Entering the pool once again
Draft-and-follows who re-enter add intrigue to draft
What is it that they say about satellites, that they burn upon re-entry?
Whether that's the case with the group of players re-entering the draft pool next week remains to be seen. But this much is certain: The players who did not sign with the teams that drafted them a year ago and are thus now draft-eligible once again throw a definite wrinkle into any projections of the first round and beyond.
The deadline to sign such players passed at midnight, and while several teams were able to come to Tuesday terms with their top draft-and-follows, there were a few surprises among the names who will once again be available to all 30 teams.
The biggest name is one that is not too surprising. For some time, it seemed unlikely that Luke Hochevar would sign with the Dodgers, the team that took him in the sandwich round last year. He was arguably the best college arm in last year's draft, but slid mostly because of reported bonus demands. In this year's class, he ranks once again among the best arms available and could go anywhere in the top half of the first round. There's even a popular rumor the Royals will take him as the No. 1 overall pick, which would be an interesting precedent. Needless to say, many scouts will be on hand on Tuesday night when Hochevar makes another start for the indy league Fort Worth Cats.
"You have to cover your bases and scout him like anyone else and put him on your board because you don't know where he's going to go," one scouting director said. "Track record with guys who have done this hasn't been very good. Pitching's not like riding a bike. You can't just turn it on. But you have to scout the players to the end so you can line the guys up on the board according to their abilities."
The biggest surprise re-entries are both also pitchers. The Mets took New York product Pedro Beato in the 17th-round last year then monitored his progress at St. Petersburg JC a year removed from Tommy John surgery. He was back up to the low-to-mid 90s and most felt the Mets would get this one done, especially considering they don't have a first-round pick this year. But the deadline came and went and he's back in the class. He's very projectable at 6-foot-5 and 210 pounds and he's got that live fastball with sink, though some scouts question his secondary stuff -- a changeup and a curve -- that have at times been plus pitches, but haven't been consistent offerings for the right-hander. That being said, he still projects to be a first-rounder, perhaps in the latter stages of it.

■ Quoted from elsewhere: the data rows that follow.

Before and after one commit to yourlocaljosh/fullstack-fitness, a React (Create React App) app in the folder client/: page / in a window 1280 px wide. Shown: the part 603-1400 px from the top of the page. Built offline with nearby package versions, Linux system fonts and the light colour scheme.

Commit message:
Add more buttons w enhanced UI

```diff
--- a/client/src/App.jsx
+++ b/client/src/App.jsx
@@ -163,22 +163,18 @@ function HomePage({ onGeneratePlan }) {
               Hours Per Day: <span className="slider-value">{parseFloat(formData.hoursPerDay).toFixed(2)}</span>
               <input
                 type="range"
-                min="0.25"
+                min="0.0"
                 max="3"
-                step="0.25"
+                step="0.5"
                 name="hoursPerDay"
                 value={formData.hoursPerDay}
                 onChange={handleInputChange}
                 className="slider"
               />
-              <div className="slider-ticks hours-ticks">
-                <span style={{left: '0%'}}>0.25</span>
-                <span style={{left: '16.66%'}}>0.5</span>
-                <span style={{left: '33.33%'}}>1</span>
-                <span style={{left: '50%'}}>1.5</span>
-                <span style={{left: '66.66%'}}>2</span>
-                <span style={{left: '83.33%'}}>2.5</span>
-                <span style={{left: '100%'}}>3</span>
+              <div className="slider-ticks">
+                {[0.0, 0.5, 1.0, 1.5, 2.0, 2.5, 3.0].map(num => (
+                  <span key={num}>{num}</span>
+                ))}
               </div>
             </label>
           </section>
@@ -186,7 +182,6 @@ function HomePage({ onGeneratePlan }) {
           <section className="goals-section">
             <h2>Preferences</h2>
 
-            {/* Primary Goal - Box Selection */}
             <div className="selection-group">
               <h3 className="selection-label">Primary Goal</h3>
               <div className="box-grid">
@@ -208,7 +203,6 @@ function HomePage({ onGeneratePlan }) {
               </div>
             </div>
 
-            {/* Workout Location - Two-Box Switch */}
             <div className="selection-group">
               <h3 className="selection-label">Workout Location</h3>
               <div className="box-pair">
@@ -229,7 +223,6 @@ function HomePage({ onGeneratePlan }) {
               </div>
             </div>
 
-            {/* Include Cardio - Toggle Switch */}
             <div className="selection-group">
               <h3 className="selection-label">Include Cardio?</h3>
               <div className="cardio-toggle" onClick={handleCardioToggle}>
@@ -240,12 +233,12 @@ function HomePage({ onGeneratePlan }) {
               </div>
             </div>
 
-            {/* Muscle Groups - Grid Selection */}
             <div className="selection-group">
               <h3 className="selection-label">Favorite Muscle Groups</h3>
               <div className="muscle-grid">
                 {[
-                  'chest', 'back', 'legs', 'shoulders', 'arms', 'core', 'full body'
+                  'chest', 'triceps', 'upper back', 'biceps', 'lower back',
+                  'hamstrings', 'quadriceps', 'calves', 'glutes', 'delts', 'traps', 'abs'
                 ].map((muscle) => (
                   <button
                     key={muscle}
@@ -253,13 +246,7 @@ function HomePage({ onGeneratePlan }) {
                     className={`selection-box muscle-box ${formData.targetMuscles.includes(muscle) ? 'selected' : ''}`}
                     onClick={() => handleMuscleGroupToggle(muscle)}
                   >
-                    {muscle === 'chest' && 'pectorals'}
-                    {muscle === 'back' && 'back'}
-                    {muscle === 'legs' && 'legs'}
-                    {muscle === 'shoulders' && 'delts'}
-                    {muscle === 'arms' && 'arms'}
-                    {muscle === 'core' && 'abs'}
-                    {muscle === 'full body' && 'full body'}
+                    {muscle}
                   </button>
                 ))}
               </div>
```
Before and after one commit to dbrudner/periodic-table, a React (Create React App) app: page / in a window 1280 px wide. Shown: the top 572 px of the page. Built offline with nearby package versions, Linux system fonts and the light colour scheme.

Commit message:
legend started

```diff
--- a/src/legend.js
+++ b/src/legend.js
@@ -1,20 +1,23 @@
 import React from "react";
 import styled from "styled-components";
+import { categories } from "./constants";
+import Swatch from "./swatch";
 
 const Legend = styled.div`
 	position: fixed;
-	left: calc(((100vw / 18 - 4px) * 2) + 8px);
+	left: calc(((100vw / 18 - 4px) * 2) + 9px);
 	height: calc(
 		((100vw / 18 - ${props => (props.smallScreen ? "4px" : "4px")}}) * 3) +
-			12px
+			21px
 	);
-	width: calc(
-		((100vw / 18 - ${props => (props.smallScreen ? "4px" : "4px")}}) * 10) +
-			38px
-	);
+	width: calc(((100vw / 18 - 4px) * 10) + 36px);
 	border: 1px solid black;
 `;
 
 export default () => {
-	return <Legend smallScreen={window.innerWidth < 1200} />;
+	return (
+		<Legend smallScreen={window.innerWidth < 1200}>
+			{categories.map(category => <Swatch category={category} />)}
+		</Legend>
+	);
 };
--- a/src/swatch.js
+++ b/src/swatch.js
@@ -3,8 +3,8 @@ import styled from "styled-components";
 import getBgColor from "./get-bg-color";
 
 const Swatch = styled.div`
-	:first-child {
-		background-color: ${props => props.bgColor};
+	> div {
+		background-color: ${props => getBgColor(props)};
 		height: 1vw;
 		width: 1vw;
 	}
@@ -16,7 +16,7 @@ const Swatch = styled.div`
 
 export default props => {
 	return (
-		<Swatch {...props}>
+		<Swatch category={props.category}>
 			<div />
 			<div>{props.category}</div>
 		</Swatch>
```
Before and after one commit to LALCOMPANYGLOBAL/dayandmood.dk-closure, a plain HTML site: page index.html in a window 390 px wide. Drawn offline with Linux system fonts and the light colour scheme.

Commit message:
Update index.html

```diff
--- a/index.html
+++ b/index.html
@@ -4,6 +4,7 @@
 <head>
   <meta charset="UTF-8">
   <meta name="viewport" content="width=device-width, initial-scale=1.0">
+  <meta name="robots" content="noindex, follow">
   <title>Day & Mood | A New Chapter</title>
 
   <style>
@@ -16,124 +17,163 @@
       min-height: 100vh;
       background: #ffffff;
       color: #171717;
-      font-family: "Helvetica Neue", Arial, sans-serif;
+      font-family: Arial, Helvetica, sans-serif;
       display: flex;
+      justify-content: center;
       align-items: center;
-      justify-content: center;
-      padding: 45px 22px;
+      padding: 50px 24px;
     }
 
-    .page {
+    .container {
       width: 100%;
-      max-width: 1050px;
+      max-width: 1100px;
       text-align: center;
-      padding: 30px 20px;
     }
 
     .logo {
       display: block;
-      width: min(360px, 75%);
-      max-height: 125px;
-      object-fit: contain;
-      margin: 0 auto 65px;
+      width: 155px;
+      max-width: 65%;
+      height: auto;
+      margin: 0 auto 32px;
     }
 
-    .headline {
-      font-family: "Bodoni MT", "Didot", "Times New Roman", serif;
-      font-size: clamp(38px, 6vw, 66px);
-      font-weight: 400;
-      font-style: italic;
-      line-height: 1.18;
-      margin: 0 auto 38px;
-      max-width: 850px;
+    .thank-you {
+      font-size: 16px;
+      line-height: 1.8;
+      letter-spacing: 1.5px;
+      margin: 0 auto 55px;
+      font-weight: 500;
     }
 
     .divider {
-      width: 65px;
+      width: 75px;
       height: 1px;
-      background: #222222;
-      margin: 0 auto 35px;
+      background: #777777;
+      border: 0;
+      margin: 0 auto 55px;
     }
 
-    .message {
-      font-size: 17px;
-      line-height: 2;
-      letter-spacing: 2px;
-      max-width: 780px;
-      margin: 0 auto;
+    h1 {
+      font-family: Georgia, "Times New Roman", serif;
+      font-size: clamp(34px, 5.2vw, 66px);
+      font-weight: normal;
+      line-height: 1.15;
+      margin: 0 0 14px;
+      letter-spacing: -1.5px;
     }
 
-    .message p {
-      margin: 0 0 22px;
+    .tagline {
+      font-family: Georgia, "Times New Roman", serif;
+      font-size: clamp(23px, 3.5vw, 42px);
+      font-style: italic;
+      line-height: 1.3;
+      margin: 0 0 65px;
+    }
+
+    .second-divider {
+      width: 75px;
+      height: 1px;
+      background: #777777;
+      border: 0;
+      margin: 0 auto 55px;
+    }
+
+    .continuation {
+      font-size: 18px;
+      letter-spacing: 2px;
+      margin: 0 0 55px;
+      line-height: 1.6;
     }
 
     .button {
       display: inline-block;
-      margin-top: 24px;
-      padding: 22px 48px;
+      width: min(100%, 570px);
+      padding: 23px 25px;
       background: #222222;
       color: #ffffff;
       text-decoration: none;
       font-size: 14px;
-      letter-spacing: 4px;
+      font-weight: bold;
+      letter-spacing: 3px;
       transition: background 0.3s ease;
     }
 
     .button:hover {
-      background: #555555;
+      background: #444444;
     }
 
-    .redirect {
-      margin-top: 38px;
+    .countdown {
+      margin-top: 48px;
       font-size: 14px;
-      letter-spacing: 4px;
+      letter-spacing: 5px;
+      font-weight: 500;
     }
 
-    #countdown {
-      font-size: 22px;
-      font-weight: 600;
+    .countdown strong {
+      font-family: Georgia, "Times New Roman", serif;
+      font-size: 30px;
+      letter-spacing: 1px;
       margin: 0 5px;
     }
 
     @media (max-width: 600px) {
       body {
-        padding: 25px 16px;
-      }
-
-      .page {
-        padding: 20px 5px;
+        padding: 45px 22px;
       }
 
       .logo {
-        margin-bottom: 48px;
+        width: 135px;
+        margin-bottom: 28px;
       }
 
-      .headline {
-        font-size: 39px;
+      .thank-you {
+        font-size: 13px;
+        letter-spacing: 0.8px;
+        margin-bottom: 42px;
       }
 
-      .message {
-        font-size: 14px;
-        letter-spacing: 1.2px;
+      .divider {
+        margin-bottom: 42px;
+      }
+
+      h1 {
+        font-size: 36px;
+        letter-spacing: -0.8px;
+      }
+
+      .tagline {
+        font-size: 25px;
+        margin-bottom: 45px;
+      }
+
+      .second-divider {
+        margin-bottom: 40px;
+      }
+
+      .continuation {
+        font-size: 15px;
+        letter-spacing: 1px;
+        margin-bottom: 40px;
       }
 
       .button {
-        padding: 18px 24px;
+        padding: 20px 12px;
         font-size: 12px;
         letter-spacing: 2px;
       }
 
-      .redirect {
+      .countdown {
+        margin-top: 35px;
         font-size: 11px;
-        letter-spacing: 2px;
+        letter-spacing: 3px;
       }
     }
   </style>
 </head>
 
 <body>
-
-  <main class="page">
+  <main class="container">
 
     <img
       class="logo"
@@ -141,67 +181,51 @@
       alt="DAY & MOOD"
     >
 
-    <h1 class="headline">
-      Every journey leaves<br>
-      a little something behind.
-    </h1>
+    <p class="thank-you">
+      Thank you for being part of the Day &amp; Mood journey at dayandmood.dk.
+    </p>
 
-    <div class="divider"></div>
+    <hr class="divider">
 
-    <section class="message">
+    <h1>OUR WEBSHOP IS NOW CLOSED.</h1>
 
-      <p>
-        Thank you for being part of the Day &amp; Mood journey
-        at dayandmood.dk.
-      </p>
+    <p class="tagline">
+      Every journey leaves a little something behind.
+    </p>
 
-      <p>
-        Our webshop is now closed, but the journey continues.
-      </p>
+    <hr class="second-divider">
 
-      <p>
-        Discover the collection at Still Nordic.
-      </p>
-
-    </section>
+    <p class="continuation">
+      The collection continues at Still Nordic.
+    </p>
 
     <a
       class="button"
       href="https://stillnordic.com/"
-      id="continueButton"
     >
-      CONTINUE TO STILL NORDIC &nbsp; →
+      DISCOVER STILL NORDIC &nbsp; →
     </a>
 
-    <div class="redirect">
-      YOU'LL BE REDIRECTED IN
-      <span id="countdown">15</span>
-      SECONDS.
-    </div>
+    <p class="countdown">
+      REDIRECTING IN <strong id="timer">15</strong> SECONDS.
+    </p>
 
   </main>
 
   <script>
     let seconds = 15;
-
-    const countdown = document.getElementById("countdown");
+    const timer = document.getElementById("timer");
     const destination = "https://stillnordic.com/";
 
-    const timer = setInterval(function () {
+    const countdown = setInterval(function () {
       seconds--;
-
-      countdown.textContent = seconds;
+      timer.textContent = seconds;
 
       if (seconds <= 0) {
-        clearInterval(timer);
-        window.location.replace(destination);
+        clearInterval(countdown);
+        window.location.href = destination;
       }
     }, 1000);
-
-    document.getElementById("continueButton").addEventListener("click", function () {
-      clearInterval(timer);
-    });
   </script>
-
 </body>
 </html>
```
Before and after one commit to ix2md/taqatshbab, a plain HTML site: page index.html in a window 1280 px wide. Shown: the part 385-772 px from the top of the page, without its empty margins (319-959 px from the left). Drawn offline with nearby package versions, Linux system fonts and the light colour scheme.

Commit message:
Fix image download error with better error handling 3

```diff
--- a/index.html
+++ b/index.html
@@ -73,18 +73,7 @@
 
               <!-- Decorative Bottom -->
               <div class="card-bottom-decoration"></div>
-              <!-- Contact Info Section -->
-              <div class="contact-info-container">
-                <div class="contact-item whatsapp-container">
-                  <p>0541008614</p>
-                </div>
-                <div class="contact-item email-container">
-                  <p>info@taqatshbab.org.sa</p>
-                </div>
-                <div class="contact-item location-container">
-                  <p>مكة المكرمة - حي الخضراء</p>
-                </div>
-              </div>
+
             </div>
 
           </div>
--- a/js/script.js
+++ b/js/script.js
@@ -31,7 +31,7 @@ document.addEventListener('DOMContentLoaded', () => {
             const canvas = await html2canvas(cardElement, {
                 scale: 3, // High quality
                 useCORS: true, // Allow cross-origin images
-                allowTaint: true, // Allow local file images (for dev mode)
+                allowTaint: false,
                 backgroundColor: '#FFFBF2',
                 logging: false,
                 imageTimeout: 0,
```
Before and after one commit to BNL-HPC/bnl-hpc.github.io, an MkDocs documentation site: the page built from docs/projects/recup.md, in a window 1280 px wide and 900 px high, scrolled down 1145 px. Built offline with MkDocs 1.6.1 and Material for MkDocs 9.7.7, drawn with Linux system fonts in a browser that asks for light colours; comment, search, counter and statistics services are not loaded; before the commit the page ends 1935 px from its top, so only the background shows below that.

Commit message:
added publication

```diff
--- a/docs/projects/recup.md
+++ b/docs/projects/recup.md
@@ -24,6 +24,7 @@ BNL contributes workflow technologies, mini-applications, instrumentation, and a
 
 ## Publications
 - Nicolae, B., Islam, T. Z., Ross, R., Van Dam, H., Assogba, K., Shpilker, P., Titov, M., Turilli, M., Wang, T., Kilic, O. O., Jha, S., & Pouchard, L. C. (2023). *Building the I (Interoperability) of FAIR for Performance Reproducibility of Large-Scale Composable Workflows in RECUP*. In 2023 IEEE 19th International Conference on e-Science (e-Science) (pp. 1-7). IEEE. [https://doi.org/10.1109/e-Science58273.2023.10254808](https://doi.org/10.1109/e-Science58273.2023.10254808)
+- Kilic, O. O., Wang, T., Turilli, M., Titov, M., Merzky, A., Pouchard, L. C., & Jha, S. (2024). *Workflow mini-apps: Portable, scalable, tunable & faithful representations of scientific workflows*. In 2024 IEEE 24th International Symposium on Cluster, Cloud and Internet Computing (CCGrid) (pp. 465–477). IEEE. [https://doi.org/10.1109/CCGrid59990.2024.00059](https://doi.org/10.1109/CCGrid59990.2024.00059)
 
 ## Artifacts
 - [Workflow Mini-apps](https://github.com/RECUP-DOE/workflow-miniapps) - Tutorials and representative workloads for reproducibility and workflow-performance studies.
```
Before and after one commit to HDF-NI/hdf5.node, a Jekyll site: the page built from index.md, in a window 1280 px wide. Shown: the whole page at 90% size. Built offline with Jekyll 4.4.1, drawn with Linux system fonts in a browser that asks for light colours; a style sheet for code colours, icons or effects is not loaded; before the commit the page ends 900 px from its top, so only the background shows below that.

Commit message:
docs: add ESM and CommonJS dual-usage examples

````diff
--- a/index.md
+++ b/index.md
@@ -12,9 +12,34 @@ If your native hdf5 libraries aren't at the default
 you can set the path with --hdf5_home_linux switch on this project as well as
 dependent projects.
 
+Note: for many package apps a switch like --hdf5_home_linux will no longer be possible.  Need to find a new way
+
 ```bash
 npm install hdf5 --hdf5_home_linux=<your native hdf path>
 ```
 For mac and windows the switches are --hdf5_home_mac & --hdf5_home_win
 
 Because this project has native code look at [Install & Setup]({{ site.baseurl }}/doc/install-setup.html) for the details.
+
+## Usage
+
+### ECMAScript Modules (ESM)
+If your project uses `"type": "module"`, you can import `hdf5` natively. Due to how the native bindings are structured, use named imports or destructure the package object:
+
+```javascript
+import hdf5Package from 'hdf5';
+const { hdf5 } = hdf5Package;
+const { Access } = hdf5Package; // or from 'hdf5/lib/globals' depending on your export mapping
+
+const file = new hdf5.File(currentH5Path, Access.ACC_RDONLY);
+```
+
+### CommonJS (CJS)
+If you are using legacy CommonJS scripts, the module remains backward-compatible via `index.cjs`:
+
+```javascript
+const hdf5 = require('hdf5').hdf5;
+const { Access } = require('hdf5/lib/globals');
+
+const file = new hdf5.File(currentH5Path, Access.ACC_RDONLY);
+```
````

He'll join Bryan Morris as the other slightly surprising re-entry. The Devil Rays picked him in the third round last year and almost came to terms with him during the summer before negotiations fell apart. He went to Motlow State JC in Tenn., where his father is an assistant coach. He was the top Tenn. junior college pitcher with a 0.91 ERA this season while he also played the outfield. He actually broke his wrist with a headfirst slide, assuredly making scouts cringe, and perhaps making some question his maturity. But he's got a plus curve and an above-average fastball, stuff that could move him to the end of the first round or perhaps the supplemental first.
Other 2005 draftees who will give it another shot (the old junior college try?) next week include RHP Jonathan Holdzkom, Lincoln's brother, who was taken by the Mariners in the 15th round (the M's did sign DNFs Travis Scott and William Brown in the last couple of days). Steven Marquardt, the infielder drafted by the Rangers in the 23rd round also did not sign out of Columbia Basin JC in Washington.
One player still up in the air is middle infielder Milton Loo. Taken by the Reds in the ninth round, Loo's Yavapai JC team is still playing in the Juco World Series. Because he is still playing, the deadline is extended past the May 30 at midnight deadline for other DNFs. There will be a small window of opportunity for the Reds to get it done before Tuesday's draft, but it was unclear whether they would be able to come to terms with him.
There were some draft-and-follows who did sign on the dotted line right at deadline time. That list is headlined by Sean O'Sullivan, the Angels' third-round pick from a year ago. He went on to Grossmont JC and pitched fairly well after what had been a down senior season of high school for him. Instead of re-entering, though, he signed for a reported $500,000, basically the same offer he initially turned down last summer.
The San Diego Padres had a pretty good DNF haul. They signed three of their key guys from last year's draft, all right-handed pitchers: 12th rounder Aaron Breit, who had gone to Garden City Community College in Kansas; 29th round pick Robert Garramone, who attended Central Arizona College; and Drew Miller, who was selected in the 37th round and went to Seminole State JC.
Jonathan Mayo is a reporter for MLB.com. This story was not subject to the approval of Major League Baseball or its clubs.